What you return should be the full listing, exactly as given.
======== Records shown ========
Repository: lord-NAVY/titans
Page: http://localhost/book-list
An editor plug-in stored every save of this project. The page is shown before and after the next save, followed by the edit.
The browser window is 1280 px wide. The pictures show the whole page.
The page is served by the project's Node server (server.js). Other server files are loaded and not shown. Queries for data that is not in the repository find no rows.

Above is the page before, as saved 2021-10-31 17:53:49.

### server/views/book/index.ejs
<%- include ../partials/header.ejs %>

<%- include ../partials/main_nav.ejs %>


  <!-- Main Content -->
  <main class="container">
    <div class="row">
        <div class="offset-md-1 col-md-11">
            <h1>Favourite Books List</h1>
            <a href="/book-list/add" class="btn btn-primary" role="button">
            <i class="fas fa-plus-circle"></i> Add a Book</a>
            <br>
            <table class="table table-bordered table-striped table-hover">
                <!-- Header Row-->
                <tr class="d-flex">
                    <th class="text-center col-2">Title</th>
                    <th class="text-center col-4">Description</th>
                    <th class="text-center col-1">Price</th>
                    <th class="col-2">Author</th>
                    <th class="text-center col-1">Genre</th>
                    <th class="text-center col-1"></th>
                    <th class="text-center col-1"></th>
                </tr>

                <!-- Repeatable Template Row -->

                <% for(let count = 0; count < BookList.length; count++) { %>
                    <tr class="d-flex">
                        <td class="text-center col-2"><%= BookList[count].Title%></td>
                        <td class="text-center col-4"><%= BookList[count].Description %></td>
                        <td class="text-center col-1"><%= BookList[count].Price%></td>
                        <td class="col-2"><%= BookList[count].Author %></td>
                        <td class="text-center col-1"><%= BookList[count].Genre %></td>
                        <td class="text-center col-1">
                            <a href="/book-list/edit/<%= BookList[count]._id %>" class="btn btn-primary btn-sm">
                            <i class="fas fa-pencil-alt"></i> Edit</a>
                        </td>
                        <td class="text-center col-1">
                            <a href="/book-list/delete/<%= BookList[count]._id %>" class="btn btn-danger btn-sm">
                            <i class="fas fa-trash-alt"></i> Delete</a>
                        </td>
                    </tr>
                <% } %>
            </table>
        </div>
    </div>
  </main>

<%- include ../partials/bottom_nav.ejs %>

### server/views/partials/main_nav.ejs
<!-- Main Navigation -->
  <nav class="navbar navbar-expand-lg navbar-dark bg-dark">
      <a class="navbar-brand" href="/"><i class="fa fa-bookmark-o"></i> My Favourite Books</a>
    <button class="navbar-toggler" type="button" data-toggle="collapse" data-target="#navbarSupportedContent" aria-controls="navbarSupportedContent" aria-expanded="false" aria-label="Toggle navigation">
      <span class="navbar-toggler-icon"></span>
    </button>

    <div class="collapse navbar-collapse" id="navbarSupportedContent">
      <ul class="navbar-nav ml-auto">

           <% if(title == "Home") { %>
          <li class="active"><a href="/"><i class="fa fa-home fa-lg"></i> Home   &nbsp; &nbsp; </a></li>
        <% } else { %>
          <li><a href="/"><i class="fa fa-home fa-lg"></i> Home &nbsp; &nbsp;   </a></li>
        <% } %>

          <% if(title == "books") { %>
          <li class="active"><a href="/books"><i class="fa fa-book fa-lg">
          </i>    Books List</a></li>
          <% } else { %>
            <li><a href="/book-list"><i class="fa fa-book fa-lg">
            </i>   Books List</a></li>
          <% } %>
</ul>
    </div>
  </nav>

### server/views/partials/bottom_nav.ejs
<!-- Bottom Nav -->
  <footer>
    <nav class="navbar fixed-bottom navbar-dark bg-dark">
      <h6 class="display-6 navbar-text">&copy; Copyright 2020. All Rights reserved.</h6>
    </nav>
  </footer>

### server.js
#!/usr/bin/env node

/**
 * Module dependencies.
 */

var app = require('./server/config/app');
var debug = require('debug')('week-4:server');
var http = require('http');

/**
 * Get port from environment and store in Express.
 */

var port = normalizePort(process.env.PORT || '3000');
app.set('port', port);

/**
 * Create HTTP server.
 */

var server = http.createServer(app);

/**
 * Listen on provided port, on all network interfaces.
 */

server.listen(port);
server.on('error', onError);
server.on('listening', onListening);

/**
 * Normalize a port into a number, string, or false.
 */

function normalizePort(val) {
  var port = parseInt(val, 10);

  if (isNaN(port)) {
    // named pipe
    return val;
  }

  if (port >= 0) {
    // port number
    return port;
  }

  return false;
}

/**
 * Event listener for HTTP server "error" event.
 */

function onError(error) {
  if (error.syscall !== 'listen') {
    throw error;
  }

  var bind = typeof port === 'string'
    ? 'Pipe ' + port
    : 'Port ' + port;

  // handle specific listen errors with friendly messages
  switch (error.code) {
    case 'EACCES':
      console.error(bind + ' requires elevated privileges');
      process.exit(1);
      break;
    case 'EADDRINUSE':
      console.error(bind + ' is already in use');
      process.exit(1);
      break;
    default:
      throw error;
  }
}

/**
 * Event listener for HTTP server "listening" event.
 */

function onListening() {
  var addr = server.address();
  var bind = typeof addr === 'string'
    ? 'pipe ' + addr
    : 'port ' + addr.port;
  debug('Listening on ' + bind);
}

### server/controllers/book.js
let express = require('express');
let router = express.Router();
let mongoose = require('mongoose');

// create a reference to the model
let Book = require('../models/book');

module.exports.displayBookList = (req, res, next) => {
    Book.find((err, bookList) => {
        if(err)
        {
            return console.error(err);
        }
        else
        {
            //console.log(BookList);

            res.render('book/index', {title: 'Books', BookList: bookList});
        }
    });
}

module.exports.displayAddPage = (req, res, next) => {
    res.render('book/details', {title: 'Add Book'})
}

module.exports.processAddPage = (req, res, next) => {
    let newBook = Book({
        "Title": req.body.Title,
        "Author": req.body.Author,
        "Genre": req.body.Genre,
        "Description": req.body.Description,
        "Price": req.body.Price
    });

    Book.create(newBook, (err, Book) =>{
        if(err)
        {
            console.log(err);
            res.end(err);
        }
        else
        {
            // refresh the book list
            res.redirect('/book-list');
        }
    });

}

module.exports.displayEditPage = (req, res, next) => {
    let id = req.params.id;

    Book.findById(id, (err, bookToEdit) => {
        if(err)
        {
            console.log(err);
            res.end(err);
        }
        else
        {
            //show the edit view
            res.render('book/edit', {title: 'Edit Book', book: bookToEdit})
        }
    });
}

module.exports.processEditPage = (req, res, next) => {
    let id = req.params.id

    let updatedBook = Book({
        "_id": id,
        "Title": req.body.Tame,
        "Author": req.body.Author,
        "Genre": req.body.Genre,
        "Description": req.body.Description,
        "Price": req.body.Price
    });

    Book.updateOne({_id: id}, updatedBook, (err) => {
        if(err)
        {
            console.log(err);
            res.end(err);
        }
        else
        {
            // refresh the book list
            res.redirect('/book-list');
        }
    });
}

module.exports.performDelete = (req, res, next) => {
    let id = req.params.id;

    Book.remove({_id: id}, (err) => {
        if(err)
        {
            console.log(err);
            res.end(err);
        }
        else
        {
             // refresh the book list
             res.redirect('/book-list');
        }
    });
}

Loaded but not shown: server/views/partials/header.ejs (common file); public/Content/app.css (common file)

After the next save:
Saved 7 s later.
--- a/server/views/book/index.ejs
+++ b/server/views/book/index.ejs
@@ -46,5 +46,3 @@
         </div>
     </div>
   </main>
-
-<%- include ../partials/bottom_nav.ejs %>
========
◆ Expected output
Repository: lord-NAVY/titans
Page: http://localhost/book-list
An editor plug-in stored every save of this project. The page is shown before and after the next save, followed by the edit.
The browser window is 1280 px wide. The pictures show the whole page.
The page is served by the project's Node server (server.js). Other server files are loaded and not shown. Queries for data that is not in the repository find no rows.

Above is the page before, as saved 2021-10-31 17:53:49.

### server/views/book/index.ejs
<%- include ../partials/header.ejs %>

<%- include ../partials/main_nav.ejs %>


  <!-- Main Content -->
  <main class="container">
    <div class="row">
        <div class="offset-md-1 col-md-11">
            <h1>Favourite Books List</h1>
            <a href="/book-list/add" class="btn btn-primary" role="button">
            <i class="fas fa-plus-circle"></i> Add a Book</a>
            <br>
            <table class="table table-bordered table-striped table-hover">
                <!-- Header Row-->
                <tr class="d-flex">
                    <th class="text-center col-2">Title</th>
                    <th class="text-center col-4">Description</th>
                    <th class="text-center col-1">Price</th>
                    <th class="col-2">Author</th>
                    <th class="text-center col-1">Genre</th>
                    <th class="text-center col-1"></th>
                    <th class="text-center col-1"></th>
                </tr>

                <!-- Repeatable Template Row -->

                <% for(let count = 0; count < BookList.length; count++) { %>
                    <tr class="d-flex">
                        <td class="text-center col-2"><%= BookList[count].Title%></td>
                        <td class="text-center col-4"><%= BookList[count].Description %></td>
                        <td class="text-center col-1"><%= BookList[count].Price%></td>
                        <td class="col-2"><%= BookList[count].Author %></td>
                        <td class="text-center col-1"><%= BookList[count].Genre %></td>
                        <td class="text-center col-1">
                            <a href="/book-list/edit/<%= BookList[count]._id %>" class="btn btn-primary btn-sm">
                            <i class="fas fa-pencil-alt"></i> Edit</a>
                        </td>
                        <td class="text-center col-1">
                            <a href="/book-list/delete/<%= BookList[count]._id %>" class="btn btn-danger btn-sm">
                            <i class="fas fa-trash-alt"></i> Delete</a>
                        </td>
                    </tr>
                <% } %>
            </table>
        </div>
    </div>
  </main>

<%- include ../partials/bottom_nav.ejs %>

### server/views/partials/main_nav.ejs
<!-- Main Navigation -->
  <nav class="navbar navbar-expand-lg navbar-dark bg-dark">
      <a class="navbar-brand" href="/"><i class="fa fa-bookmark-o"></i> My Favourite Books</a>
    <button class="navbar-toggler" type="button" data-toggle="collapse" data-target="#navbarSupportedContent" aria-controls="navbarSupportedContent" aria-expanded="false" aria-label="Toggle navigation">
      <span class="navbar-toggler-icon"></span>
    </button>

    <div class="collapse navbar-collapse" id="navbarSupportedContent">
      <ul class="navbar-nav ml-auto">

           <% if(title == "Home") { %>
          <li class="active"><a href="/"><i class="fa fa-home fa-lg"></i> Home   &nbsp; &nbsp; </a></li>
        <% } else { %>
          <li><a href="/"><i class="fa fa-home fa-lg"></i> Home &nbsp; &nbsp;   </a></li>
        <% } %>

          <% if(title == "books") { %>
          <li class="active"><a href="/books"><i class="fa fa-book fa-lg">
          </i>    Books List</a></li>
          <% } else { %>
            <li><a href="/book-list"><i class="fa fa-book fa-lg">
            </i>   Books List</a></li>
          <% } %>
</ul>
    </div>
  </nav>

### server/views/partials/bottom_nav.ejs
<!-- Bottom Nav -->
  <footer>
    <nav class="navbar fixed-bottom navbar-dark bg-dark">
      <h6 class="display-6 navbar-text">&copy; Copyright 2020. All Rights reserved.</h6>
    </nav>
  </footer>

### server.js
#!/usr/bin/env node

/**
 * Module dependencies.
 */

var app = require('./server/config/app');
var debug = require('debug')('week-4:server');
var http = require('http');

/**
 * Get port from environment and store in Express.
 */

var port = normalizePort(process.env.PORT || '3000');
app.set('port', port);

/**
 * Create HTTP server.
 */

var server = http.createServer(app);

/**
 * Listen on provided port, on all network interfaces.
 */

server.listen(port);
server.on('error', onError);
server.on('listening', onListening);

/**
 * Normalize a port into a number, string, or false.
 */

function normalizePort(val) {
  var port = parseInt(val, 10);

  if (isNaN(port)) {
    // named pipe
    return val;
  }

  if (port >= 0) {
    // port number
    return port;
  }

  return false;
}

/**
 * Event listener for HTTP server "error" event.
 */

function onError(error) {
  if (error.syscall !== 'listen') {
    throw error;
  }

  var bind = typeof port === 'string'
    ? 'Pipe ' + port
    : 'Port ' + port;

  // handle specific listen errors with friendly messages
  switch (error.code) {
    case 'EACCES':
      console.error(bind + ' requires elevated privileges');
      process.exit(1);
      break;
    case 'EADDRINUSE':
      console.error(bind + ' is already in use');
      process.exit(1);
      break;
    default:
      throw error;
  }
}

/**
 * Event listener for HTTP server "listening" event.
 */

function onListening() {
  var addr = server.address();
  var bind = typeof addr === 'string'
    ? 'pipe ' + addr
    : 'port ' + addr.port;
  debug('Listening on ' + bind);
}

### server/controllers/book.js
let express = require('express');
let router = express.Router();
let mongoose = require('mongoose');

// create a reference to the model
let Book = require('../models/book');

module.exports.displayBookList = (req, res, next) => {
    Book.find((err, bookList) => {
        if(err)
        {
            return console.error(err);
        }
        else
        {
            //console.log(BookList);

            res.render('book/index', {title: 'Books', BookList: bookList});
        }
    });
}

module.exports.displayAddPage = (req, res, next) => {
    res.render('book/details', {title: 'Add Book'})
}

module.exports.processAddPage = (req, res, next) => {
    let newBook = Book({
        "Title": req.body.Title,
        "Author": req.body.Author,
        "Genre": req.body.Genre,
        "Description": req.body.Description,
        "Price": req.body.Price
    });

    Book.create(newBook, (err, Book) =>{
        if(err)
        {
            console.log(err);
            res.end(err);
        }
        else
        {
            // refresh the book list
            res.redirect('/book-list');
        }
    });

}

module.exports.displayEditPage = (req, res, next) => {
    let id = req.params.id;

    Book.findById(id, (err, bookToEdit) => {
        if(err)
        {
            console.log(err);
            res.end(err);
        }
        else
        {
            //show the edit view
            res.render('book/edit', {title: 'Edit Book', book: bookToEdit})
        }
    });
}

module.exports.processEditPage = (req, res, next) => {
    let id = req.params.id

    let updatedBook = Book({
        "_id": id,
        "Title": req.body.Tame,
        "Author": req.body.Author,
        "Genre": req.body.Genre,
        "Description": req.body.Description,
        "Price": req.body.Price
    });

    Book.updateOne({_id: id}, updatedBook, (err) => {
        if(err)
        {
            console.log(err);
            res.end(err);
        }
        else
        {
            // refresh the book list
            res.redirect('/book-list');
        }
    });
}

module.exports.performDelete = (req, res, next) => {
    let id = req.params.id;

    Book.remove({_id: id}, (err) => {
        if(err)
        {
            console.log(err);
            res.end(err);
        }
        else
        {
             // refresh the book list
             res.redirect('/book-list');
        }
    });
}

Loaded but not shown: server/views/partials/header.ejs (common file); public/Content/app.css (common file)

After the next save:
Saved 7 s later.
--- a/server/views/book/index.ejs
+++ b/server/views/book/index.ejs
@@ -46,5 +46,3 @@
         </div>
     </div>
   </main>
-
-<%- include ../partials/bottom_nav.ejs %>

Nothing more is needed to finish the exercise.